"I got out mattock, shovel, and wheelbarrow and started digging, moving the dirt back up the driveway, cleaning out the ditches, and filling the ruts. Haven't finished yet, and I don't know when I'll get back to it. I've been doing this for a lot of years, and it is getting tiresome. Better ideas would be most welcome."

How can citizens protect not only their driveways, backs and pocketbooks, but also our water resources from damaging erosion? How effective are our Soil Disturbance ordinances in preventing erosion? These are concerns expressed by. homeowners, contractors, excavators and environmentalists.

The November 22 public forum will address such questions, and help individuals learn more about methods to prevent and correct erosion on their property.
The Event will include a featured presentation, panel discussion, exhibits and educational handouts on the topic. In addition, local excavators are invited to come and share their know-how with the community.

The featured speaker will be Mike Lee, Erosion and Sediment Control Specialist for the Virginia Department of Conservation and Recreation. He will address the impact of erosion on water quality and fish populations, the usefulness of our soil disturbance ordinances,. how to construct a driveway for longevity and controlling stormwater on site before it can cause erosion.

Panelists will include Richie Burke, Building Inspector for Rappahannock County; Perry Cabot, Vice-President, Culpeper Concerned Citizens; Roger Mello, Principal of the Rappahannock High School; and Greg Wichelns, Culpeper Soil & Water Conservation District.

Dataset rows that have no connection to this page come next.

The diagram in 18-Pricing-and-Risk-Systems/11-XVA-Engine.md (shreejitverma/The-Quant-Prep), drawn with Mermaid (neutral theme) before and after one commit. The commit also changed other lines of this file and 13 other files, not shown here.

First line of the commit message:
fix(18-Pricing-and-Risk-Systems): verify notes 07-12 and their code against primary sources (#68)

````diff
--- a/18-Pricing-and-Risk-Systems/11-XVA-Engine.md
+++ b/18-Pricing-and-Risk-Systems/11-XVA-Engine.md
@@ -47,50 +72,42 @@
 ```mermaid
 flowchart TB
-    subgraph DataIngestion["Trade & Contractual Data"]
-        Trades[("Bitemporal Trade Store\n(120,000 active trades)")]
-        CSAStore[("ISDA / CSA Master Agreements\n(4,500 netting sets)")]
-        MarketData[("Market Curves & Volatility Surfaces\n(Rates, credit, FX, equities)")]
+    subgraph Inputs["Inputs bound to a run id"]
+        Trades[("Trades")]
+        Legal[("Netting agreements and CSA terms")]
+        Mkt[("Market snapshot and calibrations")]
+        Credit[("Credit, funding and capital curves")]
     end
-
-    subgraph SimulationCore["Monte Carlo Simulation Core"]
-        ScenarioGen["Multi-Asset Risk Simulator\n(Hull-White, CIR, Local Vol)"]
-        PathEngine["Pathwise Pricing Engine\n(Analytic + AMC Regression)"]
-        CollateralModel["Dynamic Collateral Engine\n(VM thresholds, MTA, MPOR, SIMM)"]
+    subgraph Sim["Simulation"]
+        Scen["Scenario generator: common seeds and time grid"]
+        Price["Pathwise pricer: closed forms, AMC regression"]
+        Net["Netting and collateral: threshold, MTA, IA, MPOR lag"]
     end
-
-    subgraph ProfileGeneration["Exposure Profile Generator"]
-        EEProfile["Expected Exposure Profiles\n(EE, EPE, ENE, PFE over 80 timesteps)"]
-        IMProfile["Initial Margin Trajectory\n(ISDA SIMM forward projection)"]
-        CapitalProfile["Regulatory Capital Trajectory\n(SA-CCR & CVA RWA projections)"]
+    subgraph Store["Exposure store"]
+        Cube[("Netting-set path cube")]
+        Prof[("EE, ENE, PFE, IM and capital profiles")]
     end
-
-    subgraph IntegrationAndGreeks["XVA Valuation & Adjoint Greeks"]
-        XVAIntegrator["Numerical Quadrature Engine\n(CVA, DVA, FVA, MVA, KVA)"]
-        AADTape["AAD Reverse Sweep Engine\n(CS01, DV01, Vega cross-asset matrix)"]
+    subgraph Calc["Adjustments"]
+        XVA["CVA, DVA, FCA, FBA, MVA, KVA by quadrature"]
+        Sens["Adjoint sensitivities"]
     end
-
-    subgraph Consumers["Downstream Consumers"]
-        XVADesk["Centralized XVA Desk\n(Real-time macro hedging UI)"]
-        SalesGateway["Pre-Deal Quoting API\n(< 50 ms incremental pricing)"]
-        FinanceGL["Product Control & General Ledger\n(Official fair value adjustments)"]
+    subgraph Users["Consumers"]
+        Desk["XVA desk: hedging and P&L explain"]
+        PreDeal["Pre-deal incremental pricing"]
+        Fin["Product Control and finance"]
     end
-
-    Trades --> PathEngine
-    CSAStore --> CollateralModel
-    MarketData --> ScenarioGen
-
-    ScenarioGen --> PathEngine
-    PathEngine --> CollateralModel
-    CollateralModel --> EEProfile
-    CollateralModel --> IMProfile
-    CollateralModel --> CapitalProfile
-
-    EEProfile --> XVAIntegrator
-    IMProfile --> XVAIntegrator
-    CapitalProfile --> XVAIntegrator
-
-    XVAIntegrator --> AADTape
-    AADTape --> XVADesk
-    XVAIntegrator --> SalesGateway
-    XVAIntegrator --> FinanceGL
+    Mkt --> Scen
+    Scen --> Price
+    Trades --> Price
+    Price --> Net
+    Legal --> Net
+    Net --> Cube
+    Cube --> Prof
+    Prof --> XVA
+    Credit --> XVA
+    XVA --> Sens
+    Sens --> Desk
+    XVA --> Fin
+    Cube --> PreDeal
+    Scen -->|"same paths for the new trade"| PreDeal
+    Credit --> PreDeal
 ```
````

Seventh grade students with their teacher Jill Keihn from Hearthstone School will exhibit their study of the South Fork of the Thornton River Watershed. Paul Komar, Vice President of the Rappahannock League for Environmental Protection (RLEP) will provide an exhibit on the soil disturbance ordinances, along with his collection of dramatic erosion pictures.

Co-sponsors and exhibitors for this Event include Concerned Culpeper Citizens, Culpeper Soil and Water Conservation District, Hearthstone School, National Fish and Wildlife Foundation, Madison County Task Force for Sustainable Growth, Piedmont Environmental Council, Piedmont Research Institute, the Rappahannock County government, Rappahannock League for Environmental Protection, and Virginia Department of Conservation and Recreation.

All are welcome to participate. Participation is free, and light refreshments will be served.

About the Experts

Mike Lee has 10 years construction experience, a B.S. in Environmental Science from WVU and 10 years experience in the erosion and sediment control arena. At the Division of Soil and Water Conservation, Mike's three main duties are: periodic reviews of localities' erosion and sediment control programs, inspection of projects for compliance with the erosion and sediment laws and regulations and teaching the State environmental certification classes.

Greg Wichelns is the District Manager of the Culpeper Soil and Water Conservation District (5 counties). He has a BS in Ecological Agriculture from The Evergreen State College in Olympia, Washington and an MS in Horticulture from Washington State University in Pullman, Washington. Previously, he was the Greenhouse Facilities Manager and staff horticulturist for the Institute of Biological Chemistry at Washington State University. Greg reviews erosion and sediment control site plans for member counties, provides technical sssistance to local governments, plans and assists with educational programs.